The opening track, simply titled 2, is the only one of the instrumentals where the melody moves around to any great degree, and that’s only when the marimba comes in bubbling against Shively’s cymbals and Jennifer Choi’s violin atmospherics. On the other hand, the title suite of five skeletal yet sharply rhythmic songs has singer Laurie Rubin leaping in and out unpredictably, the perfectly unwavering, staccato outrage in her voice channeling the mystified shock the Afghanis must have felt as they read how Bush’s bombs falling out of the sky were just one more example of how the U.S. was there to help them. Makan and Rubin, and the ensemble California E.A.R. Unit deserve props for bringing these important works to life so evocatively.

Perhaps because it’s a scrapy, raspy piece, Zones d’Accord is recorded very quietly – so when it suddenly grows loud, it’s jarring. If that’s the effect the composer wanted to create, cellist Alex Waterman delivers that extremely successfully; however, those with headphones should be on alert. It’s definitely a wakeup call! The first track follows an elegant, mathematical architecture with the occasional allusion to jazz before finally collapsing on itself at the end in a splendid display of violence; the last is viscerally mesmerizing. How Shively managed to stay on track and maintain its perfect, pointillistic pulse without being hypnotized by the swoosh, and hum, and eerie whine of the overtones flying from his cymbals and gong is a genuine feat. Did he record this in segments? Are there overdubs? It’s impossible to tell.

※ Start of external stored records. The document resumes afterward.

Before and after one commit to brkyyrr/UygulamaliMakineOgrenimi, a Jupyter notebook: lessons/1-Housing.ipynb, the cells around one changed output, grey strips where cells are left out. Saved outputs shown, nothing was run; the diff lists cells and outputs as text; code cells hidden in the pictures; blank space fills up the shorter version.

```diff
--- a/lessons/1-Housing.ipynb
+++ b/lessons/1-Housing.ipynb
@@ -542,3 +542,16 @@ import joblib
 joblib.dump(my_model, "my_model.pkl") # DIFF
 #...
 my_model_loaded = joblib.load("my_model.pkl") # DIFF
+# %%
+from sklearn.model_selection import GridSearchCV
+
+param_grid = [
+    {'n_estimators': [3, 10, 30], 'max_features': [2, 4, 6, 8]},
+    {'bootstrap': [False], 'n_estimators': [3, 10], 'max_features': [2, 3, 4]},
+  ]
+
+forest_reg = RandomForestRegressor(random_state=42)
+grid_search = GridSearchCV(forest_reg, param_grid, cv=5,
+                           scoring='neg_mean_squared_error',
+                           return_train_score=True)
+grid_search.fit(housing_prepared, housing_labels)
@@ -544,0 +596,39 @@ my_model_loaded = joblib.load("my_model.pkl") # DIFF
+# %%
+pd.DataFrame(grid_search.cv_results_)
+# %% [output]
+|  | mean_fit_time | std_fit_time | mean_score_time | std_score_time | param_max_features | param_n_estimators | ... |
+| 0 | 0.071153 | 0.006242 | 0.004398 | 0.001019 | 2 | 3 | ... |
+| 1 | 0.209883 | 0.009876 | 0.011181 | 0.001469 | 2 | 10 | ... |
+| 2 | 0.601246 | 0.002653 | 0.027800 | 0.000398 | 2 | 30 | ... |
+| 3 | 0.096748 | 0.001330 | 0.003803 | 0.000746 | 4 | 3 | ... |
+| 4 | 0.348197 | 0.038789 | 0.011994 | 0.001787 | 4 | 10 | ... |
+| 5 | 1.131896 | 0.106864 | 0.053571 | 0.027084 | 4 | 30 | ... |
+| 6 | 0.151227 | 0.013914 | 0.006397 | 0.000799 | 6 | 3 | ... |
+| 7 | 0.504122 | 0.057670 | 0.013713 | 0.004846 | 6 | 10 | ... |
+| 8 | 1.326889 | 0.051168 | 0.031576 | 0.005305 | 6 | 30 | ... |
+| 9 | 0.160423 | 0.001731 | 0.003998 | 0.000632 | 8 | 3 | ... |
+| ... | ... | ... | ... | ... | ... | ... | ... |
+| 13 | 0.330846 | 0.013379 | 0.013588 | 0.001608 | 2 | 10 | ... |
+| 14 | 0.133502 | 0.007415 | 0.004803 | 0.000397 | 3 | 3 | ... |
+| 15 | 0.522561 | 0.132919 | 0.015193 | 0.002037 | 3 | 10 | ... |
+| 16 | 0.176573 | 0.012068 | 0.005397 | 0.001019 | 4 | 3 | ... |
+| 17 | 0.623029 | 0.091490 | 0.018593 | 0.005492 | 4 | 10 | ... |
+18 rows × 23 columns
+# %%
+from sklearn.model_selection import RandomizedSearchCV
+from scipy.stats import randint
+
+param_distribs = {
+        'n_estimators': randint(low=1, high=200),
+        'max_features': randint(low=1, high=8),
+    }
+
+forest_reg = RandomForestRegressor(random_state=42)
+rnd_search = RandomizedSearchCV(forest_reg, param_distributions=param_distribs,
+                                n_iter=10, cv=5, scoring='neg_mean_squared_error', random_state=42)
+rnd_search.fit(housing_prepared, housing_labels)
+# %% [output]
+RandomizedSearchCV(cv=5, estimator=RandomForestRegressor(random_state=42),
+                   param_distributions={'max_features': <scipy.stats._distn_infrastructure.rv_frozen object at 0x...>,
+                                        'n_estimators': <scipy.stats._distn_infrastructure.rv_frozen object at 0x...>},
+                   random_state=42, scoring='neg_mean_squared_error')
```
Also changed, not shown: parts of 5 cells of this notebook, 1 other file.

While the brushstrokes fall fast and precise, the swells from atmospheric to oceanic are almost unnoticeable until suddenly it’s apparent that the waves have risen and then come crashing in with a stately intensity.

October 11, 2011 Posted by | avant garde music, Music, music, concert, review, Reviews | , , , , , , , , , , , , , , , , , , , , , , | Leave a comment